WHATEVER the understandable relief at Jean-Marie Le Pen's drubbing in Sunday's presidential elections, do not for a moment think that France's political crisis is over with Jacques Chirac's landslide victory.
Indeed, with yesterday's assassination of Holland's Pim Fortuyn, European politics faces upheaval all round.
Fortuyn, an openly gay Rightwing populist, was heading for more than 20 per cent of the vote - and a pivotal position in Dutch politics - in next week's nationwide elections.
A wave of public sympathy could propel his party - List Fortuyn - at the polls, especially if he was murdered by an immigrant extremist or one of their allies.
The party's slogan is simple - 'Holland is full' - and it resonates among voters.
There is every chance it could overtake the Centre-Right Liberals to become the country's second largest party.
So the political crisis in the Netherlands
has only just begun.
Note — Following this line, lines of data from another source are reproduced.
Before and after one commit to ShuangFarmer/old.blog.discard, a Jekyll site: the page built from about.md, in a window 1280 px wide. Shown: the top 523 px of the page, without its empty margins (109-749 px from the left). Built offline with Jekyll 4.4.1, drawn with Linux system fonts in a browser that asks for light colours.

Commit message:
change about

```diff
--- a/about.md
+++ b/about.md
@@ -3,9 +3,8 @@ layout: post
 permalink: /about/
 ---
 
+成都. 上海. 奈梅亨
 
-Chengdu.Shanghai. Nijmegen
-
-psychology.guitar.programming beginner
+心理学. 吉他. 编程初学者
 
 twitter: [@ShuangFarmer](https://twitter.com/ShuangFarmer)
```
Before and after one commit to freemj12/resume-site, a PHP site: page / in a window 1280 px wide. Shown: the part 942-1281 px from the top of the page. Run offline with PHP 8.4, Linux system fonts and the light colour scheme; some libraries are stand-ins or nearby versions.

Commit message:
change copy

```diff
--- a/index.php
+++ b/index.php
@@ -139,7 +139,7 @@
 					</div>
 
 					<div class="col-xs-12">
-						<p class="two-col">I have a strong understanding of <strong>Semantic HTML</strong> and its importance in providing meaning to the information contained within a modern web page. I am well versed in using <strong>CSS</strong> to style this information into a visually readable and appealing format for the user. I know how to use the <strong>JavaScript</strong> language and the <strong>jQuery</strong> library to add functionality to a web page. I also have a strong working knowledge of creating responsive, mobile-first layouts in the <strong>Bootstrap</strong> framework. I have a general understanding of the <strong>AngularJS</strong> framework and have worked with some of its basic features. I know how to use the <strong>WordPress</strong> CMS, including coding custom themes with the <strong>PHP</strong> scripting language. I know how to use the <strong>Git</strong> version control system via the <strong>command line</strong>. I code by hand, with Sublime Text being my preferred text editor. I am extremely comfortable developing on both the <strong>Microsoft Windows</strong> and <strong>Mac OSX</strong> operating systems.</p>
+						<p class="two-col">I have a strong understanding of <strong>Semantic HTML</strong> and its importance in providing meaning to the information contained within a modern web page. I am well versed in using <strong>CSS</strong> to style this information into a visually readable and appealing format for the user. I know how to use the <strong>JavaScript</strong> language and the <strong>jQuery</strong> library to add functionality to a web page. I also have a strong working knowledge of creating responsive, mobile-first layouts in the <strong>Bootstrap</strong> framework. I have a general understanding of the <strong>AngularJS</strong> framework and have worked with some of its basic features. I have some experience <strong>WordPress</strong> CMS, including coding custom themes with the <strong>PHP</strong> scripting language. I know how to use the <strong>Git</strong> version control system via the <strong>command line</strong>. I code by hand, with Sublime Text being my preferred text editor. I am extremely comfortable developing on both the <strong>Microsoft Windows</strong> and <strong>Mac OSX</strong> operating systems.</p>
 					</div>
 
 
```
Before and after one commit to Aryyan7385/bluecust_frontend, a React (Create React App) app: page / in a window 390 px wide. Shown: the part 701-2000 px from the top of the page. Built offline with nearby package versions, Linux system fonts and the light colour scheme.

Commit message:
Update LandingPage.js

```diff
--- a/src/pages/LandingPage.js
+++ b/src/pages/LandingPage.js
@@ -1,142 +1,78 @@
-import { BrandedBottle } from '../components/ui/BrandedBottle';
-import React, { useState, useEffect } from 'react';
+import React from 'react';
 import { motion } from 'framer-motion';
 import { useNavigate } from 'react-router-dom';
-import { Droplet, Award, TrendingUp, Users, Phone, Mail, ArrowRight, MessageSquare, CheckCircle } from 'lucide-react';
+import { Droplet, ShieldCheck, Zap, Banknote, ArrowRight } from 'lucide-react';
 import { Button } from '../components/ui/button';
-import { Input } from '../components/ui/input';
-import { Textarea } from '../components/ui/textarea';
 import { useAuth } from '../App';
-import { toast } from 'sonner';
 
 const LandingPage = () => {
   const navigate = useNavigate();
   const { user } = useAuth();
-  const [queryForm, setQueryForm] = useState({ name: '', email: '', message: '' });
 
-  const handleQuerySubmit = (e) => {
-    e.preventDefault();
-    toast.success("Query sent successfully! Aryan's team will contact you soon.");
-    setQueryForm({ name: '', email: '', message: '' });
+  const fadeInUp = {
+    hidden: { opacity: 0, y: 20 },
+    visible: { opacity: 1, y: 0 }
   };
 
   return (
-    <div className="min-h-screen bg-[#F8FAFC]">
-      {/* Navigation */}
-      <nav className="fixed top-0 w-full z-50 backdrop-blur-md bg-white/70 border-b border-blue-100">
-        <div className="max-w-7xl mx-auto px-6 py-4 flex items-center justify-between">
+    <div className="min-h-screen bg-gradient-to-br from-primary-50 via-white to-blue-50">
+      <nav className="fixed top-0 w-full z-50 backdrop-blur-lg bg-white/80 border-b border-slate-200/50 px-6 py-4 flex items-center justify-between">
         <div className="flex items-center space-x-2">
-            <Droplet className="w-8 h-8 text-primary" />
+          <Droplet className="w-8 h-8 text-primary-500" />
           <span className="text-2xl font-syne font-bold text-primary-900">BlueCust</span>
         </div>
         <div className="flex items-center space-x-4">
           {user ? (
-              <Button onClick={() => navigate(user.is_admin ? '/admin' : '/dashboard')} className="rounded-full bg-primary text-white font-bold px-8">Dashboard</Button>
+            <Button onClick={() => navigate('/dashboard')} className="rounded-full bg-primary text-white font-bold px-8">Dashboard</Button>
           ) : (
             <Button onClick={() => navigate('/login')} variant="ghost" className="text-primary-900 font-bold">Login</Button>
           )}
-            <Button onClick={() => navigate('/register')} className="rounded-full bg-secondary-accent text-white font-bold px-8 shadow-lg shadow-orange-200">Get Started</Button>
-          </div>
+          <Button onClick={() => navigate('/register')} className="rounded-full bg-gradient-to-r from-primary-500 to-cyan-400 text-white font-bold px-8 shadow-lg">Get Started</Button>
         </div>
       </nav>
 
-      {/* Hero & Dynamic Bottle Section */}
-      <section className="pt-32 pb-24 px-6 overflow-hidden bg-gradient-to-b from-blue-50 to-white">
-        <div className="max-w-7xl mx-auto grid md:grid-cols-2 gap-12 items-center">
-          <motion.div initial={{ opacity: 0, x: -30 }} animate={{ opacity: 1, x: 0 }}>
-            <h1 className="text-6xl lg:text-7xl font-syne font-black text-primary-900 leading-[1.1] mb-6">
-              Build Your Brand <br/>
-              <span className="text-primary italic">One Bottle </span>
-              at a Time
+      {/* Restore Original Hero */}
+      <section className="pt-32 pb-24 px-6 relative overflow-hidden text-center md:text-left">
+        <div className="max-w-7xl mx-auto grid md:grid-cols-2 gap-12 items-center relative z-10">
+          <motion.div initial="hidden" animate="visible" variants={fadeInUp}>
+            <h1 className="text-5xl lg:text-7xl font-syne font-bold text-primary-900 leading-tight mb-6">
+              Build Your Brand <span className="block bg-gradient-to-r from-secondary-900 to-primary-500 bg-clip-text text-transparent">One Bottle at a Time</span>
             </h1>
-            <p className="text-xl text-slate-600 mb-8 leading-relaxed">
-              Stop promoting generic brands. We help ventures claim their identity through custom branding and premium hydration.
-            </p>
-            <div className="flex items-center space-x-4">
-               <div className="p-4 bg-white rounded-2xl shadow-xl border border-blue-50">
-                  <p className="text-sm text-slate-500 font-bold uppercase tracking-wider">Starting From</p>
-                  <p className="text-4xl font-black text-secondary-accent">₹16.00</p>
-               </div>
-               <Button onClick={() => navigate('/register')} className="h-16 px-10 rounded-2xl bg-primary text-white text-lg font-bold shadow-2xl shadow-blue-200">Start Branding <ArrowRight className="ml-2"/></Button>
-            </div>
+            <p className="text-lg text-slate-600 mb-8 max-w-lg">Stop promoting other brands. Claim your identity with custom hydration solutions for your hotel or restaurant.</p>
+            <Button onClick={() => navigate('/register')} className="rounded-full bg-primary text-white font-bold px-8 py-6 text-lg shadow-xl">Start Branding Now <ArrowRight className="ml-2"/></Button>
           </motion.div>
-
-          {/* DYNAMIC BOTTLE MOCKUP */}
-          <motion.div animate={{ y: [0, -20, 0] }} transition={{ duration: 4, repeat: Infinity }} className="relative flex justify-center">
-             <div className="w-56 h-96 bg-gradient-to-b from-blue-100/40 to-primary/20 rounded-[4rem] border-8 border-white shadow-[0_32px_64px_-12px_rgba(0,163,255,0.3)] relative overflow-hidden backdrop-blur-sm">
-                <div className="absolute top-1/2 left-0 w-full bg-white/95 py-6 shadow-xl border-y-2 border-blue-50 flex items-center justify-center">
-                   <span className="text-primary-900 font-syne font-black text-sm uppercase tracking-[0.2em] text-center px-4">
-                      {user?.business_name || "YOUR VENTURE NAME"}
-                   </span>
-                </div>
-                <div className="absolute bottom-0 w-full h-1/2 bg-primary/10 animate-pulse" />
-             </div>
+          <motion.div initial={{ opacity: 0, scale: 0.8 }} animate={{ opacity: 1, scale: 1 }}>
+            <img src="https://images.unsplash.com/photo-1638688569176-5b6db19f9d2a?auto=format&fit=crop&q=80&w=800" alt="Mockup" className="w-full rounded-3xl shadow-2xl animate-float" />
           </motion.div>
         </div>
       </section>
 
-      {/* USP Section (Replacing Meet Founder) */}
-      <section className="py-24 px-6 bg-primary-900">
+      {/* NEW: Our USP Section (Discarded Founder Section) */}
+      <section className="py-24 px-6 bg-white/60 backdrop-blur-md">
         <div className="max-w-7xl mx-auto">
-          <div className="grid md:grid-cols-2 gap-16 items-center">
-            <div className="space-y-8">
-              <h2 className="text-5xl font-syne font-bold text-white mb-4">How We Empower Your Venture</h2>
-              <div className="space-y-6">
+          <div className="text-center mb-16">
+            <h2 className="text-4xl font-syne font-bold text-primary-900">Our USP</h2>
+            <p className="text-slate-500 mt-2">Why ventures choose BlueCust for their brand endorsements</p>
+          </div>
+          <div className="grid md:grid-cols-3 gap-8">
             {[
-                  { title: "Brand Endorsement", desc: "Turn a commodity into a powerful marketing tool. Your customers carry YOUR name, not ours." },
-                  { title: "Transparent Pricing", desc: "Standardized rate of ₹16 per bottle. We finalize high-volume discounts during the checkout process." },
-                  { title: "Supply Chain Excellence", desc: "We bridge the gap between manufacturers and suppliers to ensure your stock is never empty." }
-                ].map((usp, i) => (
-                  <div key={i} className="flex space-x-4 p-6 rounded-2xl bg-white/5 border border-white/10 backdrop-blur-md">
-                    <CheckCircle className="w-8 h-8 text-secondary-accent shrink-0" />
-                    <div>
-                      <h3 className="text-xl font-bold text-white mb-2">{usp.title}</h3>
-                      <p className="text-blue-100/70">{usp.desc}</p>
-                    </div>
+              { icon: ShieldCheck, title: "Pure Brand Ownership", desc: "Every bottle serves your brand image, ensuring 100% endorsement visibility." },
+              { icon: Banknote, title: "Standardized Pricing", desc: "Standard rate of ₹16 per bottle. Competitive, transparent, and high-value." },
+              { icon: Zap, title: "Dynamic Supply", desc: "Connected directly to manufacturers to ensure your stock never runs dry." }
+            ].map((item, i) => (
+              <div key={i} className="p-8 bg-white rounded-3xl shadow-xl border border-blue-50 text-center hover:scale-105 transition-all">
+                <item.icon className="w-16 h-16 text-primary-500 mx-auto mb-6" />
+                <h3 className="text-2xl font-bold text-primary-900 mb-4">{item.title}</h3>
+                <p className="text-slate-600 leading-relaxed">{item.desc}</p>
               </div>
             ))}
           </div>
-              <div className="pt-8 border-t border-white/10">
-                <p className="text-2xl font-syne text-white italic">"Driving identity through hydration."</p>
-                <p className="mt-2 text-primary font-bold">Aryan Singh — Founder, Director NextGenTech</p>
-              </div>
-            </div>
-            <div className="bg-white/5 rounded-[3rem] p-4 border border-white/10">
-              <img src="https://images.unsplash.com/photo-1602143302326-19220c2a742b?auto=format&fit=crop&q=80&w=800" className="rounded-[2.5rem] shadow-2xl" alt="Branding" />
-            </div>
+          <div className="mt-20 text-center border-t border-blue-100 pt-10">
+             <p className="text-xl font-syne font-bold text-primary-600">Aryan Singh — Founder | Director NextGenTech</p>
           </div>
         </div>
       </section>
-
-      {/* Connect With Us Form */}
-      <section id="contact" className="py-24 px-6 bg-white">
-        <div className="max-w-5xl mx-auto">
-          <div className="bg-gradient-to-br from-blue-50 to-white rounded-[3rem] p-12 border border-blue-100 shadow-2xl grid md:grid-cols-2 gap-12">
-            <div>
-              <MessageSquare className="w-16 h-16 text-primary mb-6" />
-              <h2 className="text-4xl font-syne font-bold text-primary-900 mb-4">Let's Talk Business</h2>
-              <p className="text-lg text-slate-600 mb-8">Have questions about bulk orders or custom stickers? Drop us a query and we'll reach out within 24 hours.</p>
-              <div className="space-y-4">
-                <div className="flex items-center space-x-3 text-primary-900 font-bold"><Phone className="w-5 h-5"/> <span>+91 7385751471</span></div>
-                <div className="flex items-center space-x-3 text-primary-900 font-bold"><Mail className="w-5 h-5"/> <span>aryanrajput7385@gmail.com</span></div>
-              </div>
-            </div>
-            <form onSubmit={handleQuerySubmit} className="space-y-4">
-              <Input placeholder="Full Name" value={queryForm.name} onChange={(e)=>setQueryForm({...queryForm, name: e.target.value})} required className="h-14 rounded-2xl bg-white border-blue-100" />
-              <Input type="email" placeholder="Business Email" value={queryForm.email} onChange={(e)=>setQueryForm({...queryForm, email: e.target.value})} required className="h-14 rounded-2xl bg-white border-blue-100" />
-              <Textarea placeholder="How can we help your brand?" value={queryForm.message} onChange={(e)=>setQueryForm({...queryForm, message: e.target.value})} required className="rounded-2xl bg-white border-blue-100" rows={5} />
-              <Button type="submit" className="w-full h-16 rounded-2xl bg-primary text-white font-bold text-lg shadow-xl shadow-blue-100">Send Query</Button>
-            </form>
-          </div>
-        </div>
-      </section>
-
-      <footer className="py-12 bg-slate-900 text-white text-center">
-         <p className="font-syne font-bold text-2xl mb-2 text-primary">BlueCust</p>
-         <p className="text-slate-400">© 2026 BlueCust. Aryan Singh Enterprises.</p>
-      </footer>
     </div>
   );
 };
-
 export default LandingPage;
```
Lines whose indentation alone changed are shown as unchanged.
In many ways, it is only just starting in France, too.
Chirac, a 69-year-old political chancer who stands for nothing except his own love of power, is part of the problem that ails French politics, not the solution.
In the mid-Eighties, I watched Chirac campaign to be Prime Minister as a French Thatcher, extolling the virtues of free markets and privatisation; but he turned his back on the market economy the moment he won office and France continued its corporatist ways.
In 1995, as Blairism beguiled Britain, I watched Chirac campaign to be President as a Centre-Left social democrat, full of talk about social inclusion and justice.
But during his first seven-year stint in the Elys?e Palace, France has become increasingly divided and troubled, at war with itself and uncertain about its place in the world.
Last week, I watched Chirac reinvent himself yet again, this time posing as the saviour of France in the face of the Far Right threat; but a man widely regarded by the Right and the Left as corrupt (his election victory will keep him out of court a while yet)and opportunist is hardly cut out to be father of the nation.
Radical Sensible French folk had no choice but to re-elect him given the alternative, but I can understand why some pinned clothes pegs to their noses as they did so.
The man is an unprincipled political chameleon who is adept at shedding his skin to suit the times; I cannot for the life of me see him saving France.
There is nothing in Chirac's track record to suggest he has the stomach for the radical reforms needed to end its political inertia or reverse its economic decline.
He has no plans to scrap the Socialists' 35-hour week, which costs the French taxpayer ?12 billion a year in subsidies to industry to cushion its anticompetitive effects.
And if Le Pen's National Front does well in the June 16 parliamentary elections, it could split the Right and keep a Leftwing majority in power in the National Assembly.
In that event, Chirac, in the words of a leading French Socialist, would spend his second presidential term as 'something like the Queen of Great Britain' - powerless to implement radical reform even if he were minded to.
Bad news for France. Good news for British eurosceptics.
The high tide of French support for further European integration is receding as nationalism takes hold in the country's politics (and elsewhere in Europe) once more.
Without the backing of Paris, the grand project for a federal Europe will have to be put on hold. It will not have escaped
Chirac's attention that the polls show the French have become distinctly lukewarm to the prospect of further European integration. Not …